## TASK INPUTS
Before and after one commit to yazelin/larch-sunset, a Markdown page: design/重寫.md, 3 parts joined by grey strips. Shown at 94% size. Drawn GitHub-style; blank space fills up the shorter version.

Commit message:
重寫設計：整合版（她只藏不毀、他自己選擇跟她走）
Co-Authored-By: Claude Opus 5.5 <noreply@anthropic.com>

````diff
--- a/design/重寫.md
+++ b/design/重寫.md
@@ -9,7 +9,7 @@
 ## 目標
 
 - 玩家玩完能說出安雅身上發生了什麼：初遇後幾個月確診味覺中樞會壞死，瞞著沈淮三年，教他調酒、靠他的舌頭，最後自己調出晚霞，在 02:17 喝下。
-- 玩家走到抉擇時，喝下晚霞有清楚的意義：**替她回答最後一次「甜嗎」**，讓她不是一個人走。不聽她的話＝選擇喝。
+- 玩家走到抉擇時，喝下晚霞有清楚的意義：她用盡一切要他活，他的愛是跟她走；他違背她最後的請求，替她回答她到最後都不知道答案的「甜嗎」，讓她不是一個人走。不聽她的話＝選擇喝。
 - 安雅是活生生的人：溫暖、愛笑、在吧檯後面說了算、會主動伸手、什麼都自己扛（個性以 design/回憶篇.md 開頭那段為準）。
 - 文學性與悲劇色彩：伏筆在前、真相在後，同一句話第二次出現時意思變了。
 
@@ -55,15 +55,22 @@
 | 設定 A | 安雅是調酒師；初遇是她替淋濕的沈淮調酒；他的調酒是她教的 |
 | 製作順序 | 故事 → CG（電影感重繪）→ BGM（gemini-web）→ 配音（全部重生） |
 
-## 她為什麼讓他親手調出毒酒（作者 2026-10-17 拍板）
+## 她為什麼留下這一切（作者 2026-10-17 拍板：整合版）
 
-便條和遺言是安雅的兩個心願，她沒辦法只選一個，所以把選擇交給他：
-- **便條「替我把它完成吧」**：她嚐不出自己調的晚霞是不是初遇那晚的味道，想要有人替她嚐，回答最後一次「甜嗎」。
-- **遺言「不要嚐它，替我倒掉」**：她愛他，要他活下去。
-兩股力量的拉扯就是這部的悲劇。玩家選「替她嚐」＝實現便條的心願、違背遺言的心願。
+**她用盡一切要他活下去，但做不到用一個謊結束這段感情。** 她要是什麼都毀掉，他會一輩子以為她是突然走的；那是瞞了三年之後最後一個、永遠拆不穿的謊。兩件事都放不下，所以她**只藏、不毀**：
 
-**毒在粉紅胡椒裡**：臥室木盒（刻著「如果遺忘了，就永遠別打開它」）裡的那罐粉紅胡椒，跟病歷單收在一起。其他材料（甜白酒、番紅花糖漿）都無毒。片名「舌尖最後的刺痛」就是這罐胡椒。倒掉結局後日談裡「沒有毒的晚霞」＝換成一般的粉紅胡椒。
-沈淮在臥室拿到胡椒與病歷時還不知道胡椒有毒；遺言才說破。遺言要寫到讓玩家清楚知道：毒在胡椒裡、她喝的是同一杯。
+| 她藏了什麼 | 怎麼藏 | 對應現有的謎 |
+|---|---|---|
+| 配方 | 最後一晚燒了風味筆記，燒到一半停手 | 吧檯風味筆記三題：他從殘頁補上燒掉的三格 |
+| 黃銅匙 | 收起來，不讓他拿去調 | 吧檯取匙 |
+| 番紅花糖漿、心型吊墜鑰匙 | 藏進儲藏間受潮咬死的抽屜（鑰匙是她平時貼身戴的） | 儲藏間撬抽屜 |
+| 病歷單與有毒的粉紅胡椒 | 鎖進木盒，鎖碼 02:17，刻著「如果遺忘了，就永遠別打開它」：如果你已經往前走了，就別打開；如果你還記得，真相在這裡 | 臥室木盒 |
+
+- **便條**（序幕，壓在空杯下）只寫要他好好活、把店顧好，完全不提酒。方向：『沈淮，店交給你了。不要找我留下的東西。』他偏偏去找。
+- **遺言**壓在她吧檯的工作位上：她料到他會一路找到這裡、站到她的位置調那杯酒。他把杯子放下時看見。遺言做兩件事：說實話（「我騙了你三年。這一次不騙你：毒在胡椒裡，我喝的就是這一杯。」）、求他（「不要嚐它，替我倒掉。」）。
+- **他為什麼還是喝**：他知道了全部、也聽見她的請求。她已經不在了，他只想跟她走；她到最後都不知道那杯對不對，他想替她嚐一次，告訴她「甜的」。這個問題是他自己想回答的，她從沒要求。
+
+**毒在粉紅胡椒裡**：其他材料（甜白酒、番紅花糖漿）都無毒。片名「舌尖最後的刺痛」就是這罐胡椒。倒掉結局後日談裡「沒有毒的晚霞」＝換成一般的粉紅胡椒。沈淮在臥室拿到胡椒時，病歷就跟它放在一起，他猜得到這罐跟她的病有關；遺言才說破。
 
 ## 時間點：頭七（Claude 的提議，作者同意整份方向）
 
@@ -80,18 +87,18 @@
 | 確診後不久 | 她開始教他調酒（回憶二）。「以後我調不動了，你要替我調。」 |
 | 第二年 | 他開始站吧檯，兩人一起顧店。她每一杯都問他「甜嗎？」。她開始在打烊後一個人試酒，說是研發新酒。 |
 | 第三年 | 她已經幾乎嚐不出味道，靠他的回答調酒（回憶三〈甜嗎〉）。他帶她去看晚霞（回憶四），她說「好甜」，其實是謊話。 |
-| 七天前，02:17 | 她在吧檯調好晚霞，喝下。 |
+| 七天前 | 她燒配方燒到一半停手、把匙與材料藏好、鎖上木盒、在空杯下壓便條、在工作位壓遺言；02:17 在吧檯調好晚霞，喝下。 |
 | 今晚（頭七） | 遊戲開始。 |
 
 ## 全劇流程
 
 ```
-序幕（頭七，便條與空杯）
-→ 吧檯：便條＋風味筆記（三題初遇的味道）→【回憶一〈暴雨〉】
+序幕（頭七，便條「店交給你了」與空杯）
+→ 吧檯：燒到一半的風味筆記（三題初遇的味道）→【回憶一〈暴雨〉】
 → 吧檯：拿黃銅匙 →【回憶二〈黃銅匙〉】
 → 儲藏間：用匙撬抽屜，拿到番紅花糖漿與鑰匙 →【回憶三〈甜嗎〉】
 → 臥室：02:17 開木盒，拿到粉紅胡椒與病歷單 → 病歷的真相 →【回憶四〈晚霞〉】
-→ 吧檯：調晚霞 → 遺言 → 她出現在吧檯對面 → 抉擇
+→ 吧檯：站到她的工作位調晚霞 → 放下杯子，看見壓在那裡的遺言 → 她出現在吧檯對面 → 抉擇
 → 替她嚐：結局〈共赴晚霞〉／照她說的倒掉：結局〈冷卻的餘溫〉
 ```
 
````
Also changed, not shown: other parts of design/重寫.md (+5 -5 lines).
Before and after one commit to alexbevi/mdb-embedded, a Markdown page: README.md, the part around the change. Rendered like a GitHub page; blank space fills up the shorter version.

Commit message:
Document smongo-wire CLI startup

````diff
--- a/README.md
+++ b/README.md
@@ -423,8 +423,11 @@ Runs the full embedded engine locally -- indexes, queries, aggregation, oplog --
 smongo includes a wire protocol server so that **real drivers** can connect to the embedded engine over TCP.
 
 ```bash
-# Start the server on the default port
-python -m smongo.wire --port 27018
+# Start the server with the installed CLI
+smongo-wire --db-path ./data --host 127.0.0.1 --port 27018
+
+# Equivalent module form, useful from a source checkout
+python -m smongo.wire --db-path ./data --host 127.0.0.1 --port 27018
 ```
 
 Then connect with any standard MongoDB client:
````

## DIRECTIONS FOR THIS TASK
Return all of the material verbatim, with no line left out.

## ANSWER FOR THIS EXERCISE
Before and after one commit to yazelin/larch-sunset, a Markdown page: design/重寫.md, 3 parts joined by grey strips. Shown at 94% size. Drawn GitHub-style; blank space fills up the shorter version.

Commit message:
重寫設計：整合版（她只藏不毀、他自己選擇跟她走）
Co-Authored-By: Claude Opus 5.5 <noreply@anthropic.com>

````diff
--- a/design/重寫.md
+++ b/design/重寫.md
@@ -9,7 +9,7 @@
 ## 目標
 
 - 玩家玩完能說出安雅身上發生了什麼：初遇後幾個月確診味覺中樞會壞死，瞞著沈淮三年，教他調酒、靠他的舌頭，最後自己調出晚霞，在 02:17 喝下。
-- 玩家走到抉擇時，喝下晚霞有清楚的意義：**替她回答最後一次「甜嗎」**，讓她不是一個人走。不聽她的話＝選擇喝。
+- 玩家走到抉擇時，喝下晚霞有清楚的意義：她用盡一切要他活，他的愛是跟她走；他違背她最後的請求，替她回答她到最後都不知道答案的「甜嗎」，讓她不是一個人走。不聽她的話＝選擇喝。
 - 安雅是活生生的人：溫暖、愛笑、在吧檯後面說了算、會主動伸手、什麼都自己扛（個性以 design/回憶篇.md 開頭那段為準）。
 - 文學性與悲劇色彩：伏筆在前、真相在後，同一句話第二次出現時意思變了。
 
@@ -55,15 +55,22 @@
 | 設定 A | 安雅是調酒師；初遇是她替淋濕的沈淮調酒；他的調酒是她教的 |
 | 製作順序 | 故事 → CG（電影感重繪）→ BGM（gemini-web）→ 配音（全部重生） |
 
-## 她為什麼讓他親手調出毒酒（作者 2026-10-17 拍板）
+## 她為什麼留下這一切（作者 2026-10-17 拍板：整合版）
 
-便條和遺言是安雅的兩個心願，她沒辦法只選一個，所以把選擇交給他：
-- **便條「替我把它完成吧」**：她嚐不出自己調的晚霞是不是初遇那晚的味道，想要有人替她嚐，回答最後一次「甜嗎」。
-- **遺言「不要嚐它，替我倒掉」**：她愛他，要他活下去。
-兩股力量的拉扯就是這部的悲劇。玩家選「替她嚐」＝實現便條的心願、違背遺言的心願。
+**她用盡一切要他活下去，但做不到用一個謊結束這段感情。** 她要是什麼都毀掉，他會一輩子以為她是突然走的；那是瞞了三年之後最後一個、永遠拆不穿的謊。兩件事都放不下，所以她**只藏、不毀**：
 
-**毒在粉紅胡椒裡**：臥室木盒（刻著「如果遺忘了，就永遠別打開它」）裡的那罐粉紅胡椒，跟病歷單收在一起。其他材料（甜白酒、番紅花糖漿）都無毒。片名「舌尖最後的刺痛」就是這罐胡椒。倒掉結局後日談裡「沒有毒的晚霞」＝換成一般的粉紅胡椒。
-沈淮在臥室拿到胡椒與病歷時還不知道胡椒有毒；遺言才說破。遺言要寫到讓玩家清楚知道：毒在胡椒裡、她喝的是同一杯。
+| 她藏了什麼 | 怎麼藏 | 對應現有的謎 |
+|---|---|---|
+| 配方 | 最後一晚燒了風味筆記，燒到一半停手 | 吧檯風味筆記三題：他從殘頁補上燒掉的三格 |
+| 黃銅匙 | 收起來，不讓他拿去調 | 吧檯取匙 |
+| 番紅花糖漿、心型吊墜鑰匙 | 藏進儲藏間受潮咬死的抽屜（鑰匙是她平時貼身戴的） | 儲藏間撬抽屜 |
+| 病歷單與有毒的粉紅胡椒 | 鎖進木盒，鎖碼 02:17，刻著「如果遺忘了，就永遠別打開它」：如果你已經往前走了，就別打開；如果你還記得，真相在這裡 | 臥室木盒 |
+
+- **便條**（序幕，壓在空杯下）只寫要他好好活、把店顧好，完全不提酒。方向：『沈淮，店交給你了。不要找我留下的東西。』他偏偏去找。
+- **遺言**壓在她吧檯的工作位上：她料到他會一路找到這裡、站到她的位置調那杯酒。他把杯子放下時看見。遺言做兩件事：說實話（「我騙了你三年。這一次不騙你：毒在胡椒裡，我喝的就是這一杯。」）、求他（「不要嚐它，替我倒掉。」）。
+- **他為什麼還是喝**：他知道了全部、也聽見她的請求。她已經不在了，他只想跟她走；她到最後都不知道那杯對不對，他想替她嚐一次，告訴她「甜的」。這個問題是他自己想回答的，她從沒要求。
+
+**毒在粉紅胡椒裡**：其他材料（甜白酒、番紅花糖漿）都無毒。片名「舌尖最後的刺痛」就是這罐胡椒。倒掉結局後日談裡「沒有毒的晚霞」＝換成一般的粉紅胡椒。沈淮在臥室拿到胡椒時，病歷就跟它放在一起，他猜得到這罐跟她的病有關；遺言才說破。
 
 ## 時間點：頭七（Claude 的提議，作者同意整份方向）
 
@@ -80,18 +87,18 @@
 | 確診後不久 | 她開始教他調酒（回憶二）。「以後我調不動了，你要替我調。」 |
 | 第二年 | 他開始站吧檯，兩人一起顧店。她每一杯都問他「甜嗎？」。她開始在打烊後一個人試酒，說是研發新酒。 |
 | 第三年 | 她已經幾乎嚐不出味道，靠他的回答調酒（回憶三〈甜嗎〉）。他帶她去看晚霞（回憶四），她說「好甜」，其實是謊話。 |
-| 七天前，02:17 | 她在吧檯調好晚霞，喝下。 |
+| 七天前 | 她燒配方燒到一半停手、把匙與材料藏好、鎖上木盒、在空杯下壓便條、在工作位壓遺言；02:17 在吧檯調好晚霞，喝下。 |
 | 今晚（頭七） | 遊戲開始。 |
 
 ## 全劇流程
 
 ```
-序幕（頭七，便條與空杯）
-→ 吧檯：便條＋風味筆記（三題初遇的味道）→【回憶一〈暴雨〉】
+序幕（頭七，便條「店交給你了」與空杯）
+→ 吧檯：燒到一半的風味筆記（三題初遇的味道）→【回憶一〈暴雨〉】
 → 吧檯：拿黃銅匙 →【回憶二〈黃銅匙〉】
 → 儲藏間：用匙撬抽屜，拿到番紅花糖漿與鑰匙 →【回憶三〈甜嗎〉】
 → 臥室：02:17 開木盒，拿到粉紅胡椒與病歷單 → 病歷的真相 →【回憶四〈晚霞〉】
-→ 吧檯：調晚霞 → 遺言 → 她出現在吧檯對面 → 抉擇
+→ 吧檯：站到她的工作位調晚霞 → 放下杯子，看見壓在那裡的遺言 → 她出現在吧檯對面 → 抉擇
 → 替她嚐：結局〈共赴晚霞〉／照她說的倒掉：結局〈冷卻的餘溫〉
 ```
 
````
Also changed, not shown: other parts of design/重寫.md (+5 -5 lines).
Before and after one commit to alexbevi/mdb-embedded, a Markdown page: README.md, the part around the change. Rendered like a GitHub page; blank space fills up the shorter version.

Commit message:
Document smongo-wire CLI startup

````diff
--- a/README.md
+++ b/README.md
@@ -423,8 +423,11 @@ Runs the full embedded engine locally -- indexes, queries, aggregation, oplog --
 smongo includes a wire protocol server so that **real drivers** can connect to the embedded engine over TCP.
 
 ```bash
-# Start the server on the default port
-python -m smongo.wire --port 27018
+# Start the server with the installed CLI
+smongo-wire --db-path ./data --host 127.0.0.1 --port 27018
+
+# Equivalent module form, useful from a source checkout
+python -m smongo.wire --db-path ./data --host 127.0.0.1 --port 27018
 ```
 
 Then connect with any standard MongoDB client:
````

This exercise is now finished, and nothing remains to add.